Johnson made the announcement during the "Water Policies and Planning in the West" meeting at the Sheraton City Centre, sponsored by the Western Governors' Association and the Western States Water Council.
Greenhouse gases, mostly carbon dioxide released by burning fossil fuels, are blamed for causing or at least contributing to global warming. The EPA has been under fire recently for refusing to regulate carbon-dioxide emissions from power plants, although the agency acknowledges it has authority to regulate them from mobile sources such as cars and trucks.
But Johnson told hundreds of people attending the conference Thursday that the EPA "is taking another new, important step" to address greenhouse-gas emissions. He said he has asked EPA staff members to develop draft regulations to control the injection of greenhouse gases such as carbon dioxide from power plants into underground geologic formations.
The regulations are supposed to ensure consistency in developing commercial-scale sites for the geological injection, Johnson said. Gases would be pumped "into deep subsurface rock formations for proper storage."
This technology, Johnson added, "could play a major role" in reducing greenhouse gases.
Following his talk, Johnson told the Deseret Morning News that the EPA is starting the rule-making process that would lead to the regulation. The strategy is "a vital component for addressing global climate change and addressing greenhouse gas emissions," he said.
EPA several months ago began putting together a guidance document on the issue and discovered a need to create regulations to protect the environment and ensure regulatory consistency.
The Bush administration wants rapid technological development in the sequestration and injection program, Johnson said, and one of the questions that needs answering is how to regulate such projects.
Proposed regulations should be available for public comment next year, Johnson said.
During his speech, he also said that in order to meet the demands of a growing population, the United States needs to invest in building the infrastructure of wastewater treatment plants and water systems.
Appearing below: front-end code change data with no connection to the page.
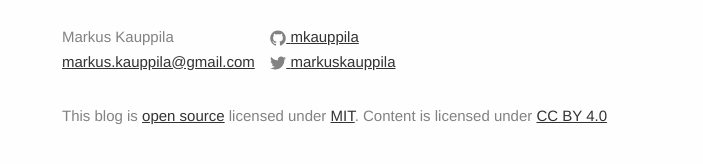
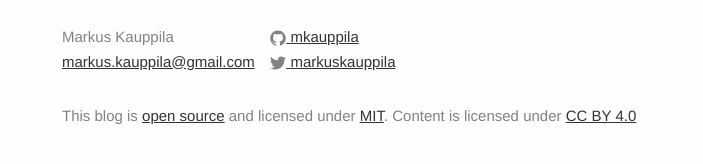
Before and after one commit to mkauppila/mkauppila.github.io, a Jekyll site: the page built from index.html, in a window 1280 px wide and 900 px high, scrolled down 5845 px. Shown: the part 681-845 px from the top of the window, without its empty margins (288-991 px from the left). Built offline with Jekyll 4.4.1, drawn with Linux system fonts in a browser that asks for light colours; the list of posts is cut into pages by our own code.

Commit message:
Change footer text

```diff
--- a/_includes/footer.html
+++ b/_includes/footer.html
@@ -44,7 +44,7 @@
       </div>
 
       <div class="footer-col  footer-col-3">
-        <p class="text">This blog is <a href="https://github.com/mkauppila/mkauppila.github.io">open source</a> licensed under <a href="https://github.com/mkauppila/mkauppila.github.io/blob/master/LICENSE">MIT</a>. Content is licensed under <a href="http://creativecommons.org/licenses/by/4.0/">CC BY 4.0</a></p>
+        <p class="text">This blog is <a href="https://github.com/mkauppila/mkauppila.github.io">open source</a> and licensed under <a href="https://github.com/mkauppila/mkauppila.github.io/blob/master/LICENSE">MIT</a>. Content is licensed under <a href="http://creativecommons.org/licenses/by/4.0/">CC BY 4.0</a></p>
       </div>
     </div>
 
```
The latest Census Bureau estimates place the United States' population at 420 million by the year 2050. That's nearly 40 percent higher than the present population, estimated as 303 million.
"Clearly, we need smart strategies for meeting this growth," he said.